While shipping is facing significant pressure from increasing global environmental and climate –greenhouse gases (GHG) – regulatory pressure, it is important to say that the ship owners are generally quite open and willing to improve their environmental performance but are facing challenges on a number of fronts.
First – competitiveness. Investing in greener technologies represents an immediate expense and unfortunately, it does not yet provide first movers with a (green) competitive advantage, as users of maritime transport services are not always willing to pay for goods to be transported on more environmentally friendly ships. The majority of users do not yet recognise the value and their lack of willingness to pay for such is not conducive to green investments. Stricter emission standards are ensuring a level playing field in this respect.
Regulating pollutant maritime transport

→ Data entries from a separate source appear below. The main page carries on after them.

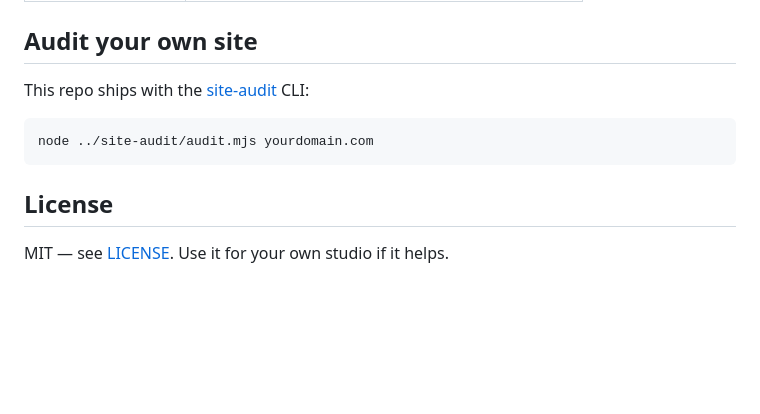
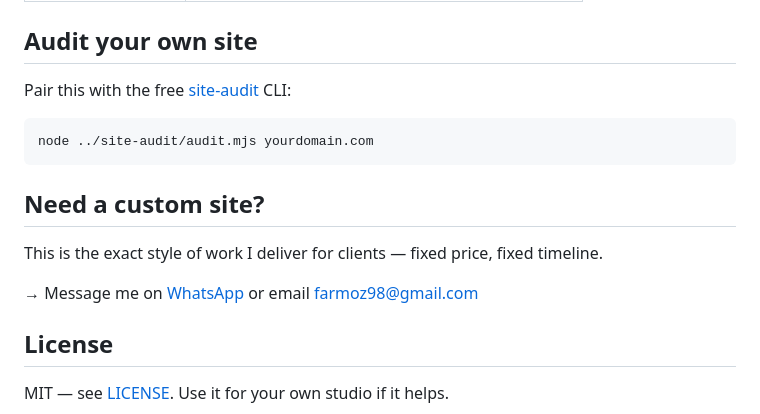
Before and after one commit to wa7181633-rgb/farmoz-site, a Markdown page: README.md, the part around one of its changes. Rendered like a GitHub page; blank space fills up the shorter version.

Commit message:
Polish README with stronger live demo badge and CTA

````diff
--- a/README.md
+++ b/README.md
@@ -89,12 +89,18 @@ Update the canonical URL, `og:url` and `og:image` in `index.html` to your own do
 
 ## Audit your own site
 
-This repo ships with the [site-audit](https://github.com/wa7181633-rgb/site-audit) CLI:
+Pair this with the free [site-audit](https://github.com/wa7181633-rgb/site-audit) CLI:
 
 ```bash
 node ../site-audit/audit.mjs yourdomain.com
 ```
 
+## Need a custom site?
+
+This is the exact style of work I deliver for clients — fixed price, fixed timeline.
+
+→ Message me on [WhatsApp](https://wa.me/923122581354) or email farmoz98@gmail.com
+
 ## License
 
 MIT — see [LICENSE](LICENSE). Use it for your own studio if it helps.
````
Also changed, not shown: other parts of README.md (+1 -1 lines).
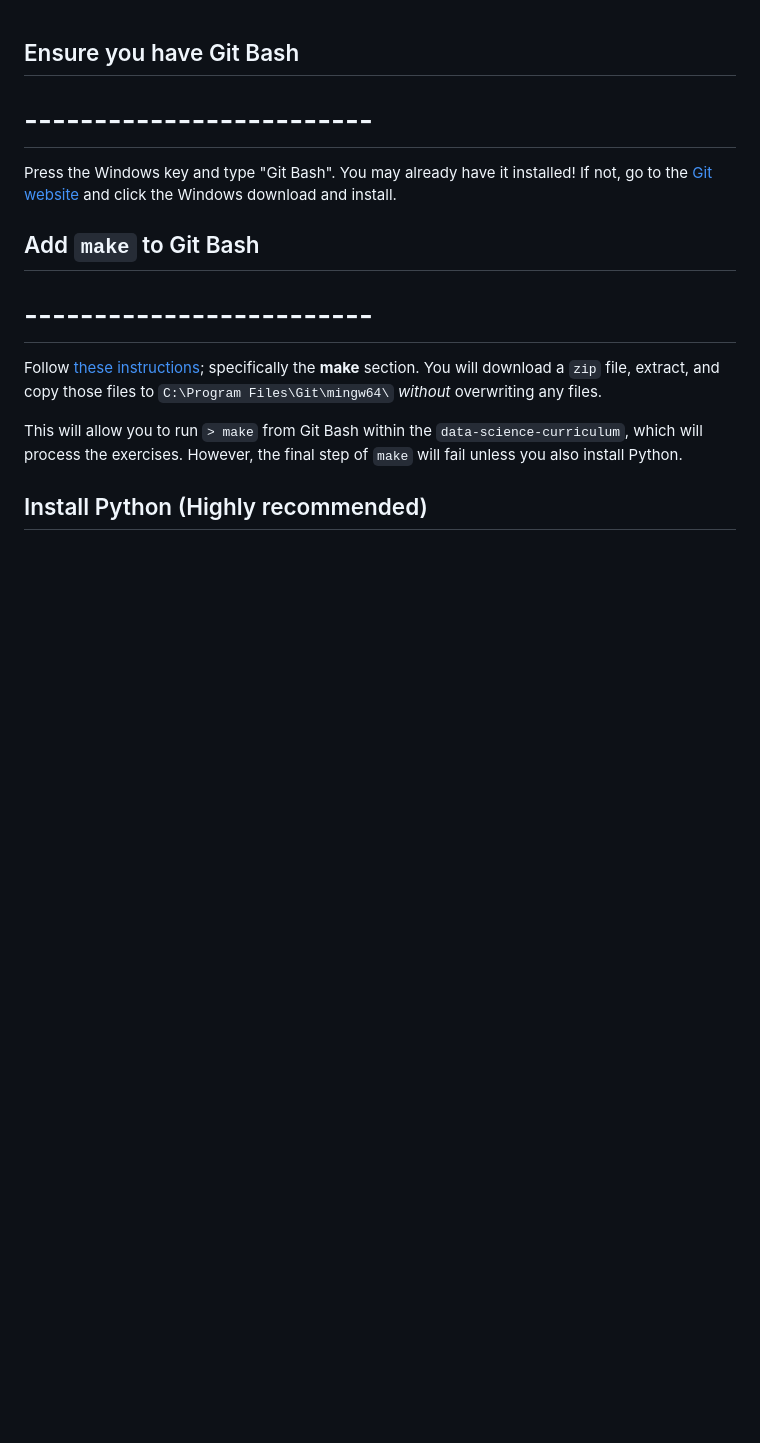
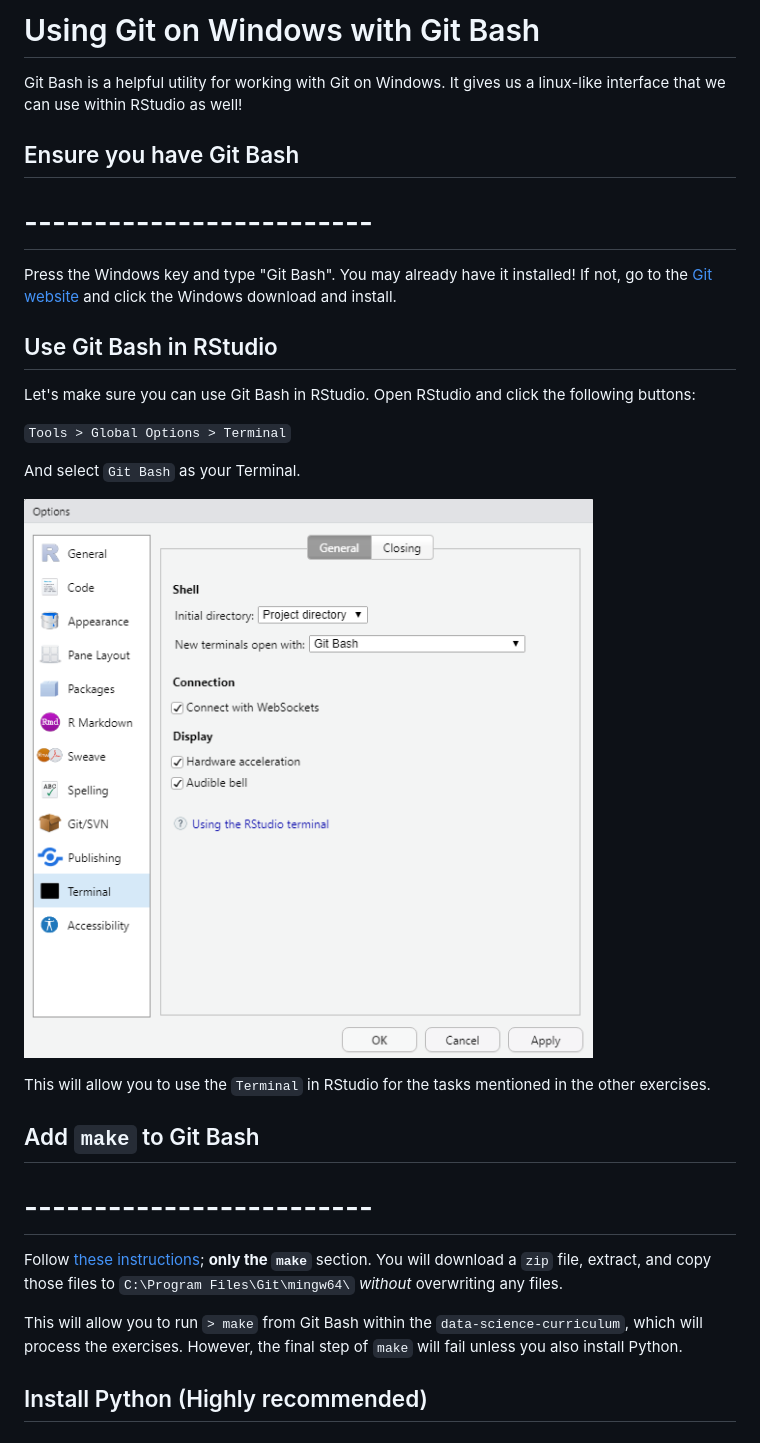
Before and after one commit to zdelrosario/data-science-curriculum, a Markdown page: exercises/e-windows-gitbash.md, the part around the change. Drawn GitHub-style; pictures changed too: exercises/images/rstudio-terminal-gitbash.png (added); blank space fills up the shorter version.

Commit message:
add git bash instructions to use in RStudio

```diff
--- a/exercises/e-windows-gitbash.md
+++ b/exercises/e-windows-gitbash.md
@@ -1,12 +1,29 @@
+# Using Git on Windows with Git Bash
+
+Git Bash is a helpful utility for working with Git on Windows. It gives us a linux-like interface that we can use within RStudio as well!
+
 ## Ensure you have Git Bash
 # -------------------------
 
 Press the Windows key and type "Git Bash". You may already have it installed! If not, go to the [Git website](https://git-scm.com/downloads) and click the Windows download and install.
 
+## Use Git Bash in RStudio
+<!-- ------------------------- -->
+
+Let's make sure you can use Git Bash in RStudio. Open RStudio and click the following buttons:
+
+`Tools > Global Options > Terminal`
+
+And select `Git Bash` as your Terminal.
+
+![RStudio](./images/rstudio-terminal-gitbash.png)
+
+This will allow you to use the `Terminal` in RStudio for the tasks mentioned in the other exercises.
+
 ## Add `make` to Git Bash
 # -------------------------
 
-Follow [these instructions](https://gist.github.com/evanwill/0207876c3243bbb6863e65ec5dc3f058); specifically the **make** section. You will download a `zip` file, extract, and copy those files to `C:\Program Files\Git\mingw64\` *without* overwriting any files.
+Follow [these instructions](https://gist.github.com/evanwill/0207876c3243bbb6863e65ec5dc3f058); **only the `make`** section. You will download a `zip` file, extract, and copy those files to `C:\Program Files\Git\mingw64\` *without* overwriting any files.
 
 This will allow you to run `> make` from Git Bash within the `data-science-curriculum`, which will process the exercises. However, the final step of `make` will fail unless you also install Python.
 
```
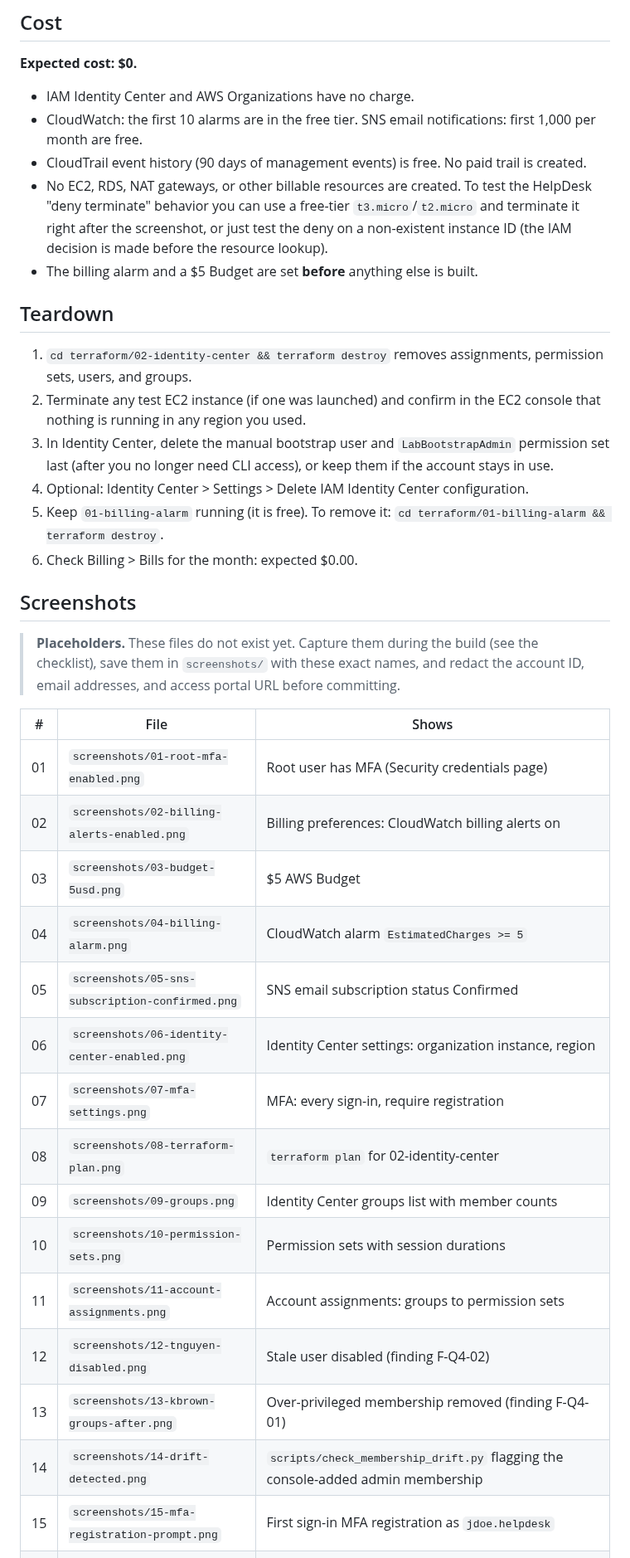
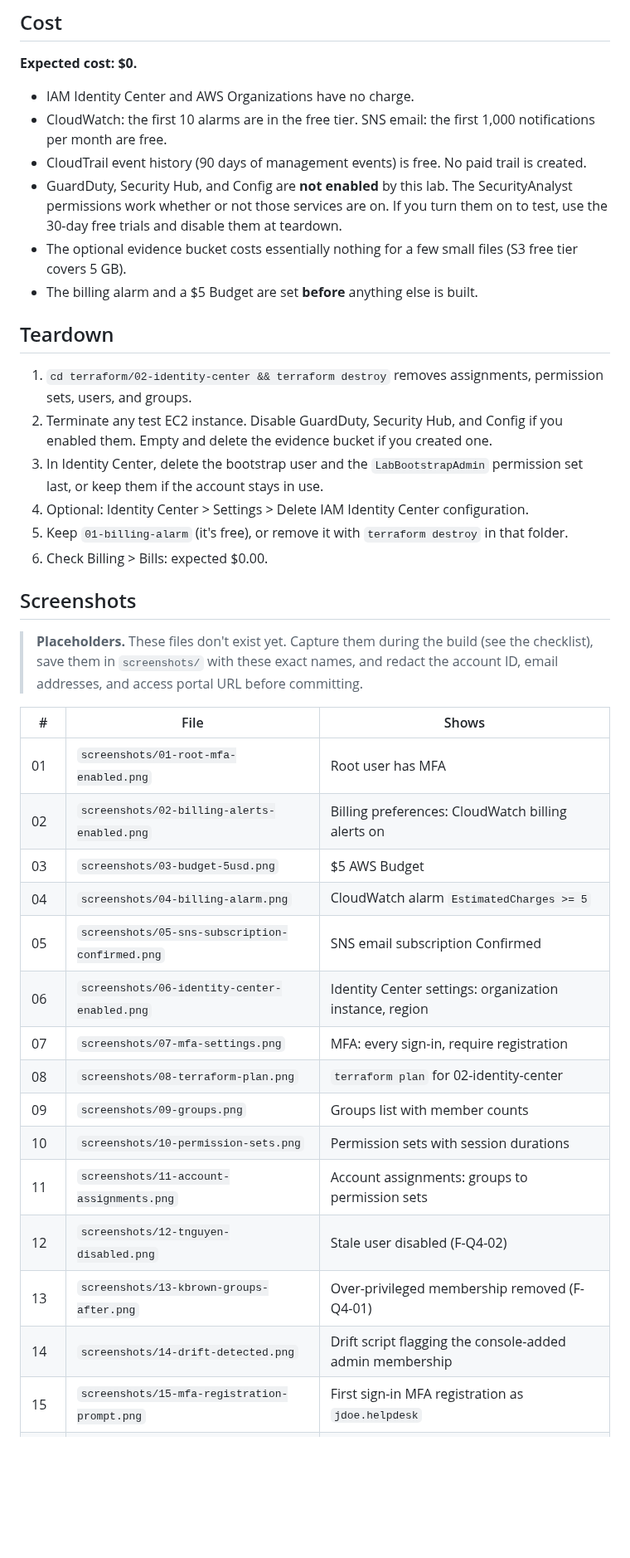
Before and after one commit to TrapNerdMont3ga/b3-aws-iam-identity-lab, a Markdown page: README.md, the part around one of its changes. Shown at 83% size. GitHub-like rendering; blank space fills up the shorter version.

```diff
--- a/README.md
+++ b/README.md
@@ -113,40 +124,41 @@ terraform plan && terraform apply
 **Expected cost: $0.**
 
 - IAM Identity Center and AWS Organizations have no charge.
-- CloudWatch: the first 10 alarms are in the free tier. SNS email notifications: first 1,000 per month are free.
+- CloudWatch: the first 10 alarms are in the free tier. SNS email: the first 1,000 notifications per month are free.
 - CloudTrail event history (90 days of management events) is free. No paid trail is created.
-- No EC2, RDS, NAT gateways, or other billable resources are created. To test the HelpDesk "deny terminate" behavior you can use a free-tier `t3.micro`/`t2.micro` and terminate it right after the screenshot, or just test the deny on a non-existent instance ID (the IAM decision is made before the resource lookup).
+- GuardDuty, Security Hub, and Config are **not enabled** by this lab. The SecurityAnalyst permissions work whether or not those services are on. If you turn them on to test, use the 30-day free trials and disable them at teardown.
+- The optional evidence bucket costs essentially nothing for a few small files (S3 free tier covers 5 GB).
 - The billing alarm and a $5 Budget are set **before** anything else is built.
 
 ## Teardown
 
 1. `cd terraform/02-identity-center && terraform destroy` removes assignments, permission sets, users, and groups.
-2. Terminate any test EC2 instance (if one was launched) and confirm in the EC2 console that nothing is running in any region you used.
-3. In Identity Center, delete the manual bootstrap user and `LabBootstrapAdmin` permission set last (after you no longer need CLI access), or keep them if the account stays in use.
+2. Terminate any test EC2 instance. Disable GuardDuty, Security Hub, and Config if you enabled them. Empty and delete the evidence bucket if you created one.
+3. In Identity Center, delete the bootstrap user and the `LabBootstrapAdmin` permission set last, or keep them if the account stays in use.
 4. Optional: Identity Center > Settings > Delete IAM Identity Center configuration.
-5. Keep `01-billing-alarm` running (it is free). To remove it: `cd terraform/01-billing-alarm && terraform destroy`.
-6. Check Billing > Bills for the month: expected $0.00.
+5. Keep `01-billing-alarm` (it's free), or remove it with `terraform destroy` in that folder.
+6. Check Billing > Bills: expected $0.00.
 
 ## Screenshots
 
-> **Placeholders.** These files do not exist yet. Capture them during the build (see the checklist), save them in `screenshots/` with these exact names, and redact the account ID, email addresses, and access portal URL before committing.
+> **Placeholders.** These files don't exist yet. Capture them during the build (see the checklist), save them in `screenshots/` with these exact names, and redact the account ID, email addresses, and access portal URL before committing.
 
 | # | File | Shows |
 |---|---|---|
-| 01 | `screenshots/01-root-mfa-enabled.png` | Root user has MFA (Security credentials page) |
+| 01 | `screenshots/01-root-mfa-enabled.png` | Root user has MFA |
 | 02 | `screenshots/02-billing-alerts-enabled.png` | Billing preferences: CloudWatch billing alerts on |
 | 03 | `screenshots/03-budget-5usd.png` | $5 AWS Budget |
 | 04 | `screenshots/04-billing-alarm.png` | CloudWatch alarm `EstimatedCharges >= 5` |
-| 05 | `screenshots/05-sns-subscription-confirmed.png` | SNS email subscription status Confirmed |
+| 05 | `screenshots/05-sns-subscription-confirmed.png` | SNS email subscription Confirmed |
 | 06 | `screenshots/06-identity-center-enabled.png` | Identity Center settings: organization instance, region |
 | 07 | `screenshots/07-mfa-settings.png` | MFA: every sign-in, require registration |
 | 08 | `screenshots/08-terraform-plan.png` | `terraform plan` for 02-identity-center |
-| 09 | `screenshots/09-groups.png` | Identity Center groups list with member counts |
+| 09 | `screenshots/09-groups.png` | Groups list with member counts |
 | 10 | `screenshots/10-permission-sets.png` | Permission sets with session durations |
 | 11 | `screenshots/11-account-assignments.png` | Account assignments: groups to permission sets |
-| 12 | `screenshots/12-tnguyen-disabled.png` | Stale user disabled (finding F-Q4-02) |
-| 13 | `screenshots/13-kbrown-groups-after.png` | Over-privileged membership removed (finding F-Q4-01) |
-| 14 | `screenshots/14-drift-detected.png` | `scripts/check_membership_drift.py` flagging the console-added admin membership |
+| 12 | `screenshots/12-tnguyen-disabled.png` | Stale user disabled (F-Q4-02) |
+| 13 | `screenshots/13-kbrown-groups-after.png` | Over-privileged membership removed (F-Q4-01) |
+| 14 | `screenshots/14-drift-detected.png` | Drift script flagging the console-added admin membership |
 | 15 | `screenshots/15-mfa-registration-prompt.png` | First sign-in MFA registration as `jdoe.helpdesk` |
 | 16 | `screenshots/16-access-portal-helpdesk.png` | Access portal showing only the HelpDesk role |
 | 17 | `screenshots/17-helpdesk-ec2-view.png` | HelpDesk user can view EC2 instances |
```
Also changed, not shown: other parts of README.md (+72 -49 lines), docs/build-checklist.md (+31 -6 lines), docs/findings-and-remediation.md (added, +64 -0 lines), docs/jml-runbook.md (+12 -8 lines), docs/permission-set-matrix.md (added, +29 -0 lines), diagrams/architecture.png, 11 other files.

In 2014, the Third International Maritime Organization (IMO) GHG study was published, revealing that maritime transport is responsible for emitting around 1,000 bn tonnes of CO2 each year, as well as being responsible for 2.5% of GHG emissions. By 2050, emissions from shipping are expected to increase between 50-250%, which is dependent on economic and energy developments.
The Second IMO GHG study argues that the energy consumption of ships, and CO2 emissions, could be reduced by up to 75%. To do so, operational measures and existing technologies need to be implemented. These technologies would not only contribute to reducing energy consumption and pollutants but offer cost efficiency and net benefits. New, innovative technologies will only help to cement these reductions.
In 2016, the European Commission contributed €10m in funding towards the
IMO energy efficiency project, Maritime Technology Cooperation Centres (MTCCs). The project is targeted towards developing countries and is intended to be established in five regions, including: Africa; Asia; The Caribbean; Latin America; and the Pacific.
These centres will be established in efforts to promote uptake of low-carbon technologies and operations within the maritime industry, whilst ensuring that operations reduce pollutant practices. It aims to achieve these objectives through both technical assistance and capacity building.
Second – the availability of financing. Arguably, we are in a period where markets are very liquid, but for a number of reasons, many commercial banks have reduced their lending volumes to this specialised sector. Some banks have decided to withdraw from the sector following the 2008 financial crisis, when we saw volumes and daily rates collapse while capacity was on the rise. Commercial banks have limited capital and have hard choices to make. Ship financing is not always easy, given its capital utilisation implications, cyclicality and associated risk.
One of the goals of EIB’s €750m green shipping guarantee (GSG) is to support the sector with additional risk capital to help compensate for the reduction of commercial lending available to the shipping sector.
What more can be done at an EU level to foster economic growth and success for sustainable shipping projects?
The European Union already does a lot to support innovative and greening solutions for the sector. The Connecting Europe Facility (CEF) has been supporting innovative and green solutions for years through its grant programme, but continued engagement in international collaboration – especially through the International Maritime Organization (IMO) – to provide an efficient global regulatory and support framework for the environmental sustainability of the shipping sector is key.
Ship owners, shipyards, governments, commercial banks and international maritime bodies such as the EU, IMO and classification societies, need to be engaged in discussions in order to facilitate economic growth, success and environmental sustainability for shipping.
How will the EIB continue to foster growth? What will be some of your priorities in this area for 2018?
By continuing to provide long term financial support to the maritime sector, as well as engaging with our international partners – the European Commission, IMO and other international maritime associations and representatives – to examine ways in which the EIB can provide technical and economic advice in order to achieve the goal of shipping sustainability.
In 2018, the EIB will aim to provide continued financial support to ship owners for the purpose of:
- Renewing short and deep-sea fleet;
- Building new environmentally sound vessels; and
- Retrofitting existing vessels.
Our objective is always being the reduction or elimination of harmful air and seaborne emissions.
European Investment Bank